  27. The more people who have input into a visual design, the safer but more boring it is likely to be.
  28. Small visual design issues (e.g. misalignment) catch the eye. They’re a bigger problem than they seem.
  29. Feedback is vital, especially when you’ve worked on a design long enough that you cannot see it clearly.
  30. Some elements of your design (e.g. centrepieces) should need far more of your time than others.
  31. Elements that take a lot of time or money to make are more impressive.
  32. An element does not need to be noticed to have an effect.
  33. Beauty is hard to justify but impossible to deny.
  34. Content (e.g. album artwork) adds visual interest, so you may not need much else in your interface.
  35. Elements of different types (photography and typography) can still feel like they belong together.
  36. Colour used for practical purposes might be enough colour.
  37. Small visual design decisions (e.g. a button style) can inform the rest of the design.
  38. Content should inform visual design. Visual design should inform content.
  39. Every element offers more than one opportunity to reinforce the concept.
  40. Trends are popular but do not last long.
  41. Variety is interesting.
  42. The more elements you add, the harder visual design becomes. Every element you add creates many more visual relationships.
  43. Good typography, layout, and colour can take you most of the way there.
  44. If you want visual interest, you can add more elements. Or you can change the elements you already have so they’re more interesting.
  45. Your design does not need many centrepieces.
  46. Software is rarely seen all at once. Strong motifs are useful to maintain visual relationships.
  47. The more a person will use your visual design, the less expressive it should be. Expressiveness can grate over time.
  48. Usability and beauty are sometimes at odds. That’s no excuse to go too far in either direction.
  49. Ideas will often work in your head, sometimes work in a sketch, and rarely work in a mock-up.
  50. Visual design involves many rules. Some designers don’t notice them.
  51. If a design is good, it probably follows some rules. Even if one rule is “broken”, another probably applies.
  52. If you want to “break a rule” you should have a good reason to do so. And appreciate that the good reason probably represents another rule.
  53. Some designers cannot share what they know because they learned through action and it’s second nature to them.
  54. Some elements are supposed to attract attention. Some elements are not, but still do. Reduce these distractions.
  55. It’s best if visual design techniques have an anchor in reality.
  56. “This doesn’t match my expectations” is a valid way to grab attention. Cutting something’s anchor to reality is a way to do that. But do it on purpose.
  57. Bigger things should have more detail. Smaller things should have less detail.
  58. “More flashy stuff” is the easier way to have visual interest. “Make no mistakes” is the harder way to have visual interest.
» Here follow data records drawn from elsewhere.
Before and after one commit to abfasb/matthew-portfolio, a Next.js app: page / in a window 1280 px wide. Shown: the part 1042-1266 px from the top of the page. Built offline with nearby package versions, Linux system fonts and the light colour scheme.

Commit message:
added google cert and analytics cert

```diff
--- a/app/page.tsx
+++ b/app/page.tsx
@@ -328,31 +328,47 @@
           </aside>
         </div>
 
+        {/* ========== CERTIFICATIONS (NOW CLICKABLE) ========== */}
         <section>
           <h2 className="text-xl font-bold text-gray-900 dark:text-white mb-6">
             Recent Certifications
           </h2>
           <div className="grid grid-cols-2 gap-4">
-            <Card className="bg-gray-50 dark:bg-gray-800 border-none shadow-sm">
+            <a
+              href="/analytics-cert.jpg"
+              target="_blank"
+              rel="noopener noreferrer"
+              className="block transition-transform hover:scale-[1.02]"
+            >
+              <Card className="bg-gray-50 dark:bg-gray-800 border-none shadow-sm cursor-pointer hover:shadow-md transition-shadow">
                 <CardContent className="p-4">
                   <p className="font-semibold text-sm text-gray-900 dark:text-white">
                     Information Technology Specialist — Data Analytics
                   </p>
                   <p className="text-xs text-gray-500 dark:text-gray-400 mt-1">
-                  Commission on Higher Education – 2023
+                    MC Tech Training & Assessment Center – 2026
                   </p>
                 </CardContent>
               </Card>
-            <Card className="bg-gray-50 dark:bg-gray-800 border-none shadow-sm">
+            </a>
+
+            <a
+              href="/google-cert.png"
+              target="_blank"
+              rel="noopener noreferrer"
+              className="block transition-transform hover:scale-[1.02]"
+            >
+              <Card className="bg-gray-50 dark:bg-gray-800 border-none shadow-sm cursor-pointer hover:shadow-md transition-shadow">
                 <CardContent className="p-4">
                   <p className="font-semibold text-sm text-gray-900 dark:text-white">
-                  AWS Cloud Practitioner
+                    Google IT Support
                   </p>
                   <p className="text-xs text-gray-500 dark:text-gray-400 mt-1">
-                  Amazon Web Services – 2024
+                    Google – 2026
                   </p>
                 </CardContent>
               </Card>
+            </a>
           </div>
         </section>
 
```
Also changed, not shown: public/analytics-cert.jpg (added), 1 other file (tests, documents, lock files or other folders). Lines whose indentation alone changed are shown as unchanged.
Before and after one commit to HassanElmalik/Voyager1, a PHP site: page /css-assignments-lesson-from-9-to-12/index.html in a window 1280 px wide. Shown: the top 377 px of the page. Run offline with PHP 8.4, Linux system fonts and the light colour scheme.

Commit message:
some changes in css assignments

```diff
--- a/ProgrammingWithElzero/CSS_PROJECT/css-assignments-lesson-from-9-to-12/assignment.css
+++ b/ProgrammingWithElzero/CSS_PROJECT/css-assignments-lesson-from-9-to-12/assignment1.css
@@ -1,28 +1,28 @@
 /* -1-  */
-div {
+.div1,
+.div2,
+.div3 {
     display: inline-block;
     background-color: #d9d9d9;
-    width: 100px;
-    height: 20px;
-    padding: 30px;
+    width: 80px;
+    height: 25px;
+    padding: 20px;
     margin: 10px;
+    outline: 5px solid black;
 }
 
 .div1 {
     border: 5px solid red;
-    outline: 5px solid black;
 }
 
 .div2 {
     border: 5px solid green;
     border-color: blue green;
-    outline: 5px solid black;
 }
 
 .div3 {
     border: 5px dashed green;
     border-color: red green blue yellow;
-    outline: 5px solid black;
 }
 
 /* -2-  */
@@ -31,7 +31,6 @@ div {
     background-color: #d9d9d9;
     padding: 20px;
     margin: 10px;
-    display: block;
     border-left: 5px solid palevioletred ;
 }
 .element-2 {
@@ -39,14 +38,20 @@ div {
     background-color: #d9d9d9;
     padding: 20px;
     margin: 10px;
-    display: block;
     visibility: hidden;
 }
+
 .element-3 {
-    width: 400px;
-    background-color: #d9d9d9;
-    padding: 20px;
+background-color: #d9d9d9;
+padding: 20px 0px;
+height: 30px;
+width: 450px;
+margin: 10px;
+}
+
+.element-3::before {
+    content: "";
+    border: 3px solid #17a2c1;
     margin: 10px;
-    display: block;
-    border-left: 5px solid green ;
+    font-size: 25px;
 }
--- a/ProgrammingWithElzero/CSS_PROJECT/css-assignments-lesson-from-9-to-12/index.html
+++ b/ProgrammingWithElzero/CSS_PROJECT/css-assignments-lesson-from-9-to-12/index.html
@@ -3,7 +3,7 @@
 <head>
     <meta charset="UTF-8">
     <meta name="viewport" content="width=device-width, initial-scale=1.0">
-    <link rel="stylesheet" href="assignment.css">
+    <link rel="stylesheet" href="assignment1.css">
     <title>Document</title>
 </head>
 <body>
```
You can do both.
  59. Every style has value, but they also often have common emotional associations that you should be aware of.
  60. Good visual design is about balance. If you increase one thing, you might need to decrease another.
  61. You can learn valuable things about visual design if you take things you instinctively like and try to understand your instincts.
  62. If something is absent (e.g. colour), it will have much more impact when it is suddenly present.
  63. Some visual techniques work better against a dark background (e.g. lighting effects) and others work better against a light background (e.g. shadow effects).
  64. If you’re not able to do something well, it’s sometimes better not to do it at all. The presence of something mediocre will look worse than the absence of something.
  65. Beauty won’t make them come back forever. You need something more.